# [The problem]
Find how many lines below hold "left", then state that number by itself.

[Dataset records]
-*-
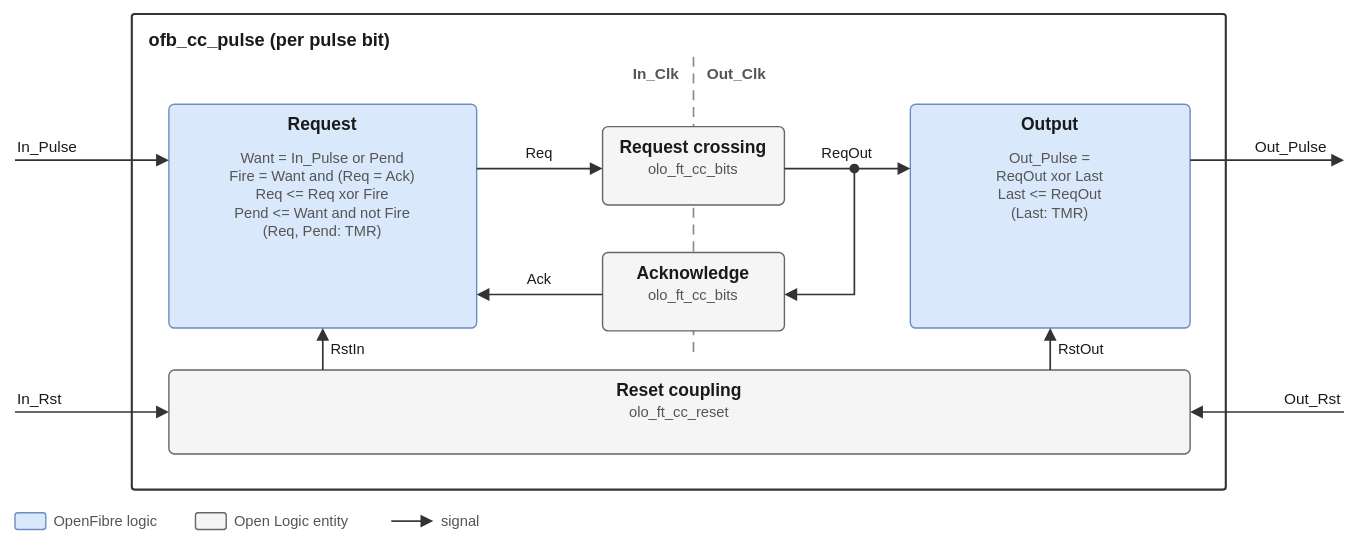
Before: hdl/ofb_pkg/docs/img/ofb_pkg_cc_pulse.drawio.svg, a diagram exported from draw.io (open-space-hdl/openfibre). Source tidied: cells renumbered, new cells last; positions are measured from the earlier drawing's top-left corner, leaving out a move shared by most shapes.
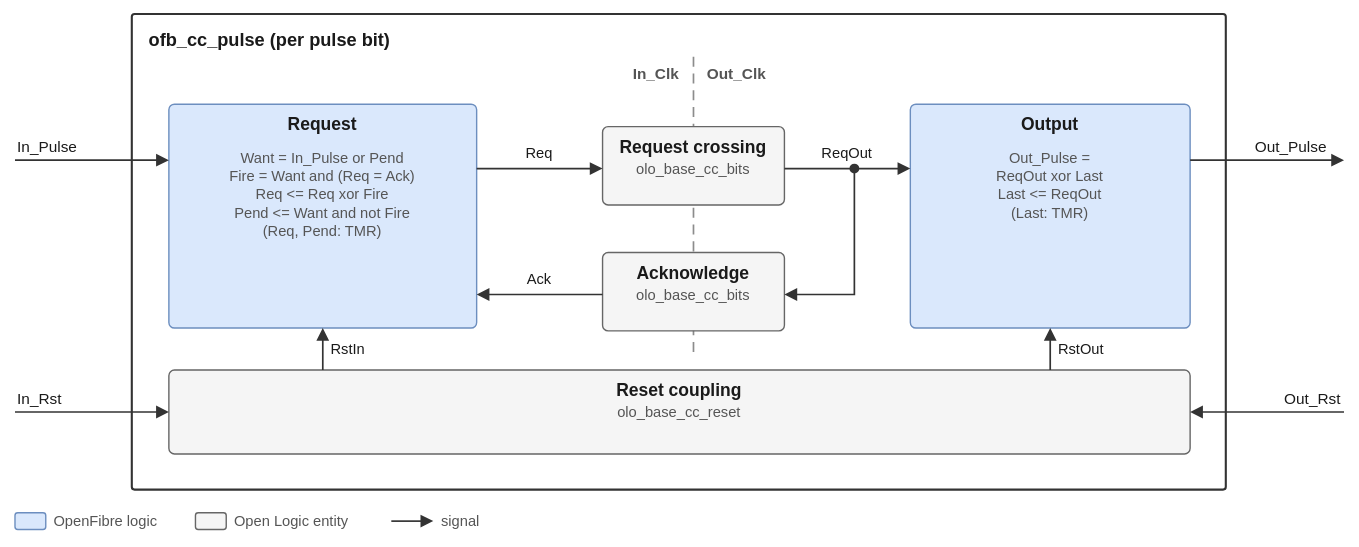
After the commit.

Diff of the diagram source:
```diff
@@ -8,12 +8,12 @@
     <mxCell id="3" value="ofb_cc_pulse (per pulse bit)" style="rounded=1;arcSize=4;absoluteArcSize=1;html=0;fillColor=#ffffff;strokeColor=#333333;strokeWidth=1.5;fontFamily=Helvetica;fontSize=13;fontStyle=1;fontColor=#1a1a1a;align=left;verticalAlign=top;spacingLeft=10;spacingTop=4;" parent="1" vertex="1">
       <mxGeometry x="94" y="10" width="782" height="340" as="geometry" />
     </mxCell>
-    <mxCell id="4" style="html=0;endArrow=none;startArrow=none;dashed=1;dashPattern=6 4;strokeColor=#8c8c8c;strokeWidth=1.2;" parent="1" edge="1">
-      <mxGeometry relative="1" as="geometry">
-        <mxPoint x="495" y="40" as="sourcePoint" />
-        <mxPoint x="495" y="254" as="targetPoint" />
-      </mxGeometry>
-    </mxCell>
+    <mxCell id="48" style="html=0;endArrow=none;startArrow=none;dashed=1;dashPattern=6 4;strokeColor=#8c8c8c;strokeWidth=1.2;" parent="1" edge="1">
+      <mxGeometry relative="1" as="geometry">
+        <mxPoint x="495" y="40" as="sourcePoint" />
+        <mxPoint x="495" y="254" as="targetPoint" />
+      </mxGeometry>
+    </mxCell>
     <mxCell id="5" value="In_Clk" style="text;html=0;fontFamily=Helvetica;fontSize=11;fontColor=#555555;align=right;verticalAlign=middle;fontStyle=1;spacing=0;whiteSpace=nowrap;" parent="1" vertex="1">
       <mxGeometry x="385" y="44" width="100" height="16" as="geometry" />
     </mxCell>
@@ -35,18 +35,18 @@
     <mxCell id="11" value="Request crossing" style="text;html=0;fontFamily=Helvetica;fontSize=12.5;fontColor=#1a1a1a;align=center;verticalAlign=middle;fontStyle=1;spacing=0;whiteSpace=nowrap;" parent="10" vertex="1">
       <mxGeometry y="6" width="130" height="16" as="geometry" />
     </mxCell>
-    <mxCell id="12" value="olo_ft_cc_bits" style="text;html=0;fontFamily=Helvetica;fontSize=10.5;fontColor=#555555;align=center;verticalAlign=middle;fontStyle=0;spacing=0;whiteSpace=nowrap;" parent="10" vertex="1">
-      <mxGeometry y="23" width="130" height="14" as="geometry" />
-    </mxCell>
+    <mxCell id="49" value="olo_base_cc_bits" style="text;html=0;fontFamily=Helvetica;fontSize=10.5;fontColor=#555555;align=center;verticalAlign=middle;fontStyle=0;spacing=0;whiteSpace=nowrap;" parent="10" vertex="1">
+      <mxGeometry y="23" width="130" height="14" as="geometry" />
+    </mxCell>
     <mxCell id="13" style="rounded=1;arcSize=8;absoluteArcSize=1;html=0;fillColor=#f5f5f5;strokeColor=#666666;" parent="1" vertex="1">
       <mxGeometry x="430" y="180" width="130" height="56" as="geometry" />
     </mxCell>
     <mxCell id="14" value="Acknowledge" style="text;html=0;fontFamily=Helvetica;fontSize=12.5;fontColor=#1a1a1a;align=center;verticalAlign=middle;fontStyle=1;spacing=0;whiteSpace=nowrap;" parent="13" vertex="1">
       <mxGeometry y="6" width="130" height="16" as="geometry" />
     </mxCell>
-    <mxCell id="15" value="olo_ft_cc_bits" style="text;html=0;fontFamily=Helvetica;fontSize=10.5;fontColor=#555555;align=center;verticalAlign=middle;fontStyle=0;spacing=0;whiteSpace=nowrap;" parent="13" vertex="1">
-      <mxGeometry y="23" width="130" height="14" as="geometry" />
-    </mxCell>
+    <mxCell id="50" value="olo_base_cc_bits" style="text;html=0;fontFamily=Helvetica;fontSize=10.5;fontColor=#555555;align=center;verticalAlign=middle;fontStyle=0;spacing=0;whiteSpace=nowrap;" parent="13" vertex="1">
+      <mxGeometry y="23" width="130" height="14" as="geometry" />
+    </mxCell>
     <mxCell id="16" style="rounded=1;arcSize=8;absoluteArcSize=1;html=0;fillColor=#dae8fc;strokeColor=#6c8ebf;" parent="1" vertex="1">
       <mxGeometry x="650" y="74" width="200" height="160" as="geometry" />
     </mxCell>
@@ -62,9 +62,9 @@
     <mxCell id="20" value="Reset coupling" style="text;html=0;fontFamily=Helvetica;fontSize=12.5;fontColor=#1a1a1a;align=center;verticalAlign=middle;fontStyle=1;spacing=0;whiteSpace=nowrap;" parent="19" vertex="1">
       <mxGeometry y="6" width="730" height="16" as="geometry" />
     </mxCell>
-    <mxCell id="21" value="olo_ft_cc_reset" style="text;html=0;fontFamily=Helvetica;fontSize=10.5;fontColor=#555555;align=center;verticalAlign=middle;fontStyle=0;spacing=0;whiteSpace=nowrap;" parent="19" vertex="1">
-      <mxGeometry y="23" width="730" height="14" as="geometry" />
-    </mxCell>
+    <mxCell id="51" value="olo_base_cc_reset" style="text;html=0;fontFamily=Helvetica;fontSize=10.5;fontColor=#555555;align=center;verticalAlign=middle;fontStyle=0;spacing=0;whiteSpace=nowrap;" parent="19" vertex="1">
+      <mxGeometry y="23" width="730" height="14" as="geometry" />
+    </mxCell>
     <mxCell id="22" style="html=0;rounded=0;edgeStyle=none;strokeColor=#333333;strokeWidth=1.2;endArrow=block;endFill=1;endSize=6;startArrow=none;startFill=1;startSize=6;fontFamily=Helvetica;fontSize=10.5;fontColor=#1a1a1a;labelBackgroundColor=#ffffff;exitX=1.0000;exitY=0.2875;exitDx=0;exitDy=0;exitPerimeter=0;entryX=0.0000;entryY=0.5357;entryDx=0;entryDy=0;entryPerimeter=0;" parent="1" edge="1" source="7" target="10">
       <mxGeometry relative="1" as="geometry" />
     </mxCell>
@@ -80,14 +80,14 @@
     <mxCell id="26" style="ellipse;html=0;fillColor=#333333;strokeColor=none;" parent="1" vertex="1">
       <mxGeometry x="606.5" y="116.5" width="7" height="7" as="geometry" />
     </mxCell>
-    <mxCell id="27" style="html=0;rounded=0;edgeStyle=none;strokeColor=#333333;strokeWidth=1.2;endArrow=block;endFill=1;endSize=6;startArrow=none;startFill=1;startSize=6;fontFamily=Helvetica;fontSize=10.5;fontColor=#1a1a1a;labelBackgroundColor=#ffffff;entryX=1.0000;entryY=0.5357;entryDx=0;entryDy=0;entryPerimeter=0;" parent="1" edge="1" target="13">
-      <mxGeometry relative="1" as="geometry">
-        <mxPoint x="610" y="120" as="sourcePoint" />
-        <Array as="points">
-          <mxPoint x="610" y="210" />
-        </Array>
-      </mxGeometry>
-    </mxCell>
+    <mxCell id="52" style="html=0;rounded=0;edgeStyle=none;strokeColor=#333333;strokeWidth=1.2;endArrow=block;endFill=1;endSize=6;startArrow=none;startFill=1;startSize=6;fontFamily=Helvetica;fontSize=10.5;fontColor=#1a1a1a;labelBackgroundColor=#ffffff;entryX=1.0000;entryY=0.5357;entryDx=0;entryDy=0;entryPerimeter=0;" parent="1" edge="1" target="13">
+      <mxGeometry relative="1" as="geometry">
+        <mxPoint x="610" y="120" as="sourcePoint" />
+        <Array as="points">
+          <mxPoint x="610" y="210" />
+        </Array>
+      </mxGeometry>
+    </mxCell>
     <mxCell id="28" style="html=0;rounded=0;edgeStyle=none;strokeColor=#333333;strokeWidth=1.2;endArrow=block;endFill=1;endSize=6;startArrow=none;startFill=1;startSize=6;fontFamily=Helvetica;fontSize=10.5;fontColor=#1a1a1a;labelBackgroundColor=#ffffff;exitX=0.0000;exitY=0.5357;exitDx=0;exitDy=0;exitPerimeter=0;entryX=1.0000;entryY=0.8500;entryDx=0;entryDy=0;entryPerimeter=0;" parent="1" edge="1" source="13" target="7">
       <mxGeometry relative="1" as="geometry" />
     </mxCell>
@@ -106,35 +106,35 @@
     <mxCell id="33" value="RstOut" style="text;html=0;fontFamily=Helvetica;fontSize=10.5;fontColor=#1a1a1a;align=left;verticalAlign=middle;fontStyle=0;spacing=0;whiteSpace=nowrap;" parent="1" vertex="1">
       <mxGeometry x="756" y="242" width="41" height="14" as="geometry" />
     </mxCell>
-    <mxCell id="34" style="html=0;rounded=0;edgeStyle=none;strokeColor=#333333;strokeWidth=1.2;endArrow=block;endFill=1;endSize=6;startArrow=none;startFill=1;startSize=6;fontFamily=Helvetica;fontSize=10.5;fontColor=#1a1a1a;labelBackgroundColor=#ffffff;entryX=0.0000;entryY=0.2500;entryDx=0;entryDy=0;entryPerimeter=0;" parent="1" edge="1" target="7">
-      <mxGeometry relative="1" as="geometry">
-        <mxPoint x="10" y="114" as="sourcePoint" />
-      </mxGeometry>
-    </mxCell>
+    <mxCell id="53" style="html=0;rounded=0;edgeStyle=none;strokeColor=#333333;strokeWidth=1.2;endArrow=block;endFill=1;endSize=6;startArrow=none;startFill=1;startSize=6;fontFamily=Helvetica;fontSize=10.5;fontColor=#1a1a1a;labelBackgroundColor=#ffffff;entryX=0.0000;entryY=0.2500;entryDx=0;entryDy=0;entryPerimeter=0;" parent="1" edge="1" target="7">
+      <mxGeometry relative="1" as="geometry">
+        <mxPoint x="10" y="114" as="sourcePoint" />
+      </mxGeometry>
+    </mxCell>
     <mxCell id="35" value="In_Pulse" style="text;html=0;fontFamily=Helvetica;fontSize=11;fontColor=#1a1a1a;align=left;verticalAlign=middle;fontStyle=0;spacing=0;whiteSpace=nowrap;" parent="1" vertex="1">
       <mxGeometry x="12" y="97" width="76" height="15" as="geometry" />
     </mxCell>
-    <mxCell id="36" style="html=0;rounded=0;edgeStyle=none;strokeColor=#333333;strokeWidth=1.2;endArrow=block;endFill=1;endSize=6;startArrow=none;startFill=1;startSize=6;fontFamily=Helvetica;fontSize=10.5;fontColor=#1a1a1a;labelBackgroundColor=#ffffff;exitX=1.0000;exitY=0.2500;exitDx=0;exitDy=0;exitPerimeter=0;" parent="1" edge="1" source="16">
-      <mxGeometry relative="1" as="geometry">
-        <mxPoint x="960" y="114" as="targetPoint" />
-      </mxGeometry>
-    </mxCell>
+    <mxCell id="54" style="html=0;rounded=0;edgeStyle=none;strokeColor=#333333;strokeWidth=1.2;endArrow=block;endFill=1;endSize=6;startArrow=none;startFill=1;startSize=6;fontFamily=Helvetica;fontSize=10.5;fontColor=#1a1a1a;labelBackgroundColor=#ffffff;exitX=1.0000;exitY=0.2500;exitDx=0;exitDy=0;exitPerimeter=0;" parent="1" edge="1" source="16">
+      <mxGeometry relative="1" as="geometry">
+        <mxPoint x="960" y="114" as="targetPoint" />
+      </mxGeometry>
+    </mxCell>
     <mxCell id="37" value="Out_Pulse" style="text;html=0;fontFamily=Helvetica;fontSize=11;fontColor=#1a1a1a;align=right;verticalAlign=middle;fontStyle=0;spacing=0;whiteSpace=nowrap;" parent="1" vertex="1">
       <mxGeometry x="882" y="97" width="66" height="15" as="geometry" />
     </mxCell>
-    <mxCell id="38" style="html=0;rounded=0;edgeStyle=none;strokeColor=#333333;strokeWidth=1.2;endArrow=block;endFill=1;endSize=6;startArrow=none;startFill=1;startSize=6;fontFamily=Helvetica;fontSize=10.5;fontColor=#1a1a1a;labelBackgroundColor=#ffffff;entryX=0.0000;entryY=0.5000;entryDx=0;entryDy=0;entryPerimeter=0;" parent="1" edge="1" target="19">
-      <mxGeometry relative="1" as="geometry">
-        <mxPoint x="10" y="294" as="sourcePoint" />
-      </mxGeometry>
-    </mxCell>
+    <mxCell id="55" style="html=0;rounded=0;edgeStyle=none;strokeColor=#333333;strokeWidth=1.2;endArrow=block;endFill=1;endSize=6;startArrow=none;startFill=1;startSize=6;fontFamily=Helvetica;fontSize=10.5;fontColor=#1a1a1a;labelBackgroundColor=#ffffff;entryX=0.0000;entryY=0.5000;entryDx=0;entryDy=0;entryPerimeter=0;" parent="1" edge="1" target="19">
+      <mxGeometry relative="1" as="geometry">
+        <mxPoint x="10" y="294" as="sourcePoint" />
+      </mxGeometry>
+    </mxCell>
     <mxCell id="39" value="In_Rst" style="text;html=0;fontFamily=Helvetica;fontSize=11;fontColor=#1a1a1a;align=left;verticalAlign=middle;fontStyle=0;spacing=0;whiteSpace=nowrap;" parent="1" vertex="1">
       <mxGeometry x="12" y="277" width="76" height="15" as="geometry" />
     </mxCell>
-    <mxCell id="40" style="html=0;rounded=0;edgeStyle=none;strokeColor=#333333;strokeWidth=1.2;endArrow=block;endFill=1;endSize=6;startArrow=none;startFill=1;startSize=6;fontFamily=Helvetica;fontSize=10.5;fontColor=#1a1a1a;labelBackgroundColor=#ffffff;entryX=1.0000;entryY=0.5000;entryDx=0;entryDy=0;entryPerimeter=0;" parent="1" edge="1" target="19">
-      <mxGeometry relative="1" as="geometry">
-        <mxPoint x="960" y="294" as="sourcePoint" />
-      </mxGeometry>
-    </mxCell>
+    <mxCell id="56" style="html=0;rounded=0;edgeStyle=none;strokeColor=#333333;strokeWidth=1.2;endArrow=block;endFill=1;endSize=6;startArrow=none;startFill=1;startSize=6;fontFamily=Helvetica;fontSize=10.5;fontColor=#1a1a1a;labelBackgroundColor=#ffffff;entryX=1.0000;entryY=0.5000;entryDx=0;entryDy=0;entryPerimeter=0;" parent="1" edge="1" target="19">
+      <mxGeometry relative="1" as="geometry">
+        <mxPoint x="960" y="294" as="sourcePoint" />
+      </mxGeometry>
+    </mxCell>
     <mxCell id="41" value="Out_Rst" style="text;html=0;fontFamily=Helvetica;fontSize=11;fontColor=#1a1a1a;align=right;verticalAlign=middle;fontStyle=0;spacing=0;whiteSpace=nowrap;" parent="1" vertex="1">
       <mxGeometry x="882" y="277" width="76" height="15" as="geometry" />
     </mxCell>
@@ -150,12 +150,12 @@
     <mxCell id="45" value="Open Logic entity" style="text;html=0;fontFamily=Helvetica;fontSize=10.5;fontColor=#555555;align=left;verticalAlign=middle;fontStyle=0;spacing=0;whiteSpace=nowrap;" parent="1" vertex="1">
       <mxGeometry x="167" y="364" width="96" height="16" as="geometry" />
     </mxCell>
-    <mxCell id="46" style="html=0;rounded=0;edgeStyle=none;strokeColor=#333333;strokeWidth=1.2;endArrow=block;endFill=1;endSize=6;startArrow=none;startFill=1;startSize=6;fontFamily=Helvetica;fontSize=10.5;fontColor=#1a1a1a;labelBackgroundColor=#ffffff;" parent="1" edge="1">
-      <mxGeometry relative="1" as="geometry">
-        <mxPoint x="279" y="372" as="sourcePoint" />
-        <mxPoint x="309" y="372" as="targetPoint" />
-      </mxGeometry>
-    </mxCell>
+    <mxCell id="57" style="html=0;rounded=0;edgeStyle=none;strokeColor=#333333;strokeWidth=1.2;endArrow=block;endFill=1;endSize=6;startArrow=none;startFill=1;startSize=6;fontFamily=Helvetica;fontSize=10.5;fontColor=#1a1a1a;labelBackgroundColor=#ffffff;" parent="1" edge="1">
+      <mxGeometry relative="1" as="geometry">
+        <mxPoint x="279" y="372" as="sourcePoint" />
+        <mxPoint x="309" y="372" as="targetPoint" />
+      </mxGeometry>
+    </mxCell>
     <mxCell id="47" value="signal" style="text;html=0;fontFamily=Helvetica;fontSize=10.5;fontColor=#555555;align=left;verticalAlign=middle;fontStyle=0;spacing=0;whiteSpace=nowrap;" parent="1" vertex="1">
       <mxGeometry x="315" y="364" width="36" height="16" as="geometry" />
     </mxCell>
```
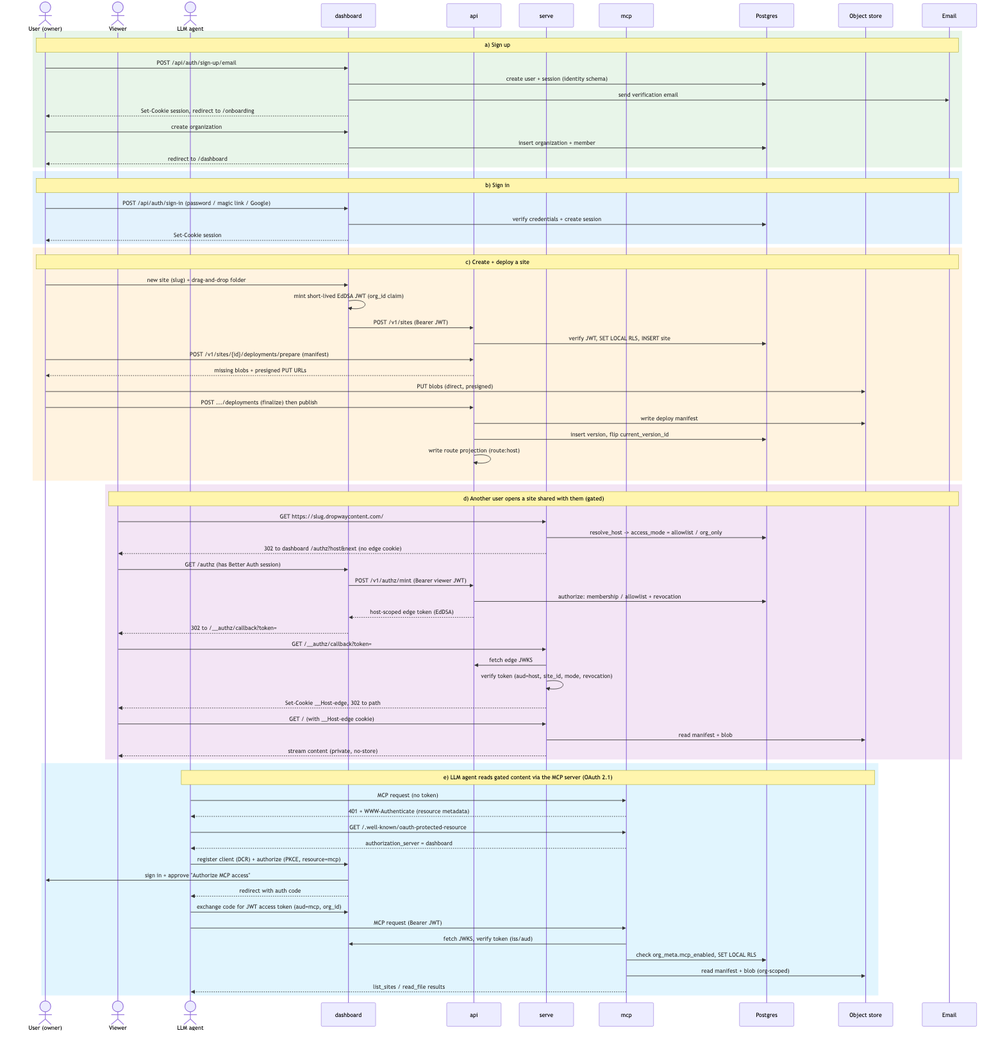
This is docs/diagrams/sequence.png from danielpang/dropway, a Mermaid export, as it was before one commit. Its source is kept beside it as docs/diagrams/sequence.mmd.
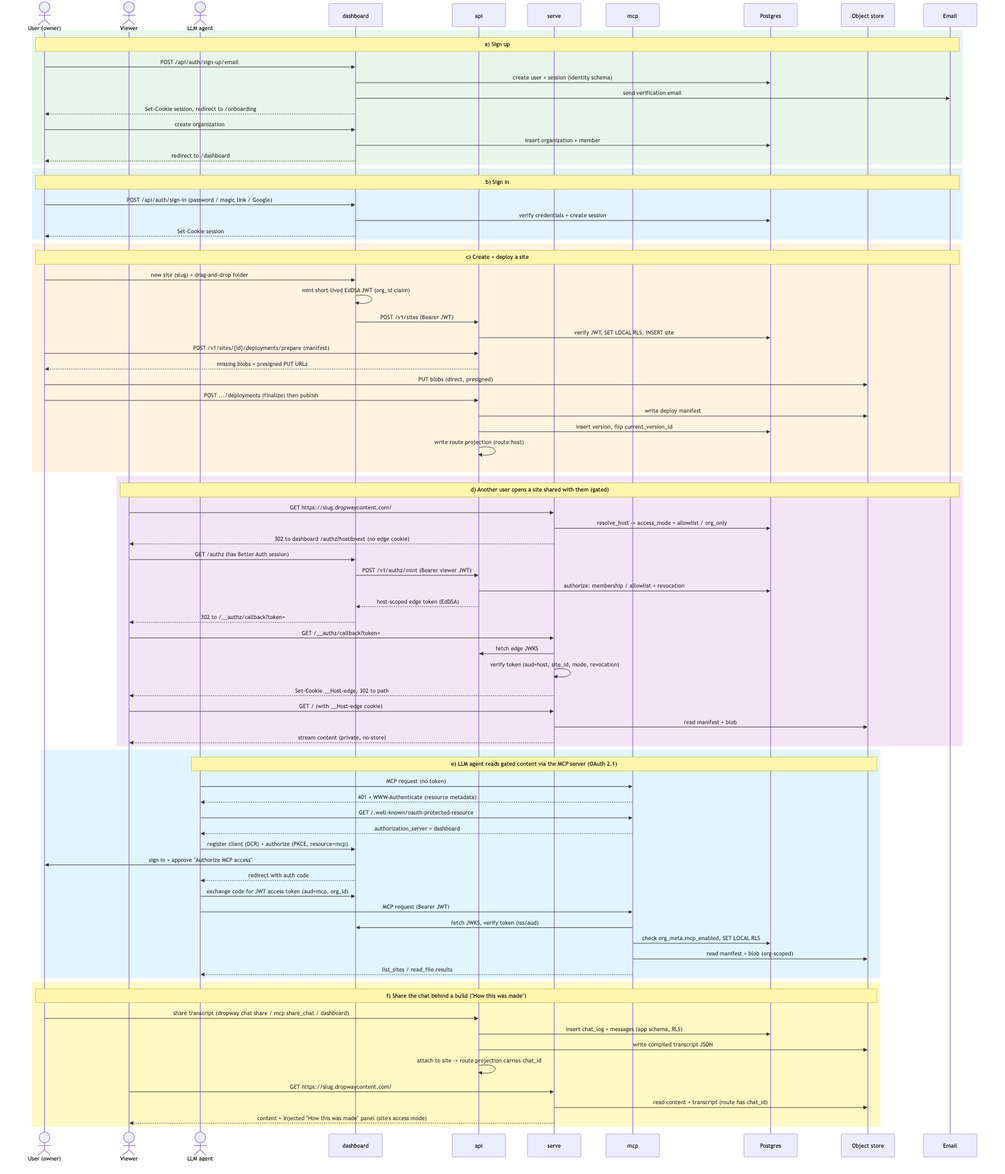
Later version of the same file.

Commit message:
docs: add skills + chat sharing to diagrams; split components into self-host and cloud

Diff of the diagram source:
```diff
@@ -78,3 +78,14 @@
     MCP->>OS: read manifest + blob (org-scoped)
     MCP-->>L: list_sites / read_file results
   end
+
+  rect rgb(255,249,196)
+    note over U,OS: f) Share the chat behind a build ("How this was made")
+    U->>A: share transcript (dropway chat share / mcp share_chat / dashboard)
+    A->>PG: insert chat_log + messages (app schema, RLS)
+    A->>OS: write compiled transcript JSON
+    A->>A: attach to site -> route projection carries chat_id
+    V->>S: GET https://slug.dropwaycontent.com/
+    S->>OS: read content + transcript (route has chat_id)
+    S-->>V: content + injected "How this was made" panel (site's access mode)
+  end
```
-*-
# [Reply to the task]
7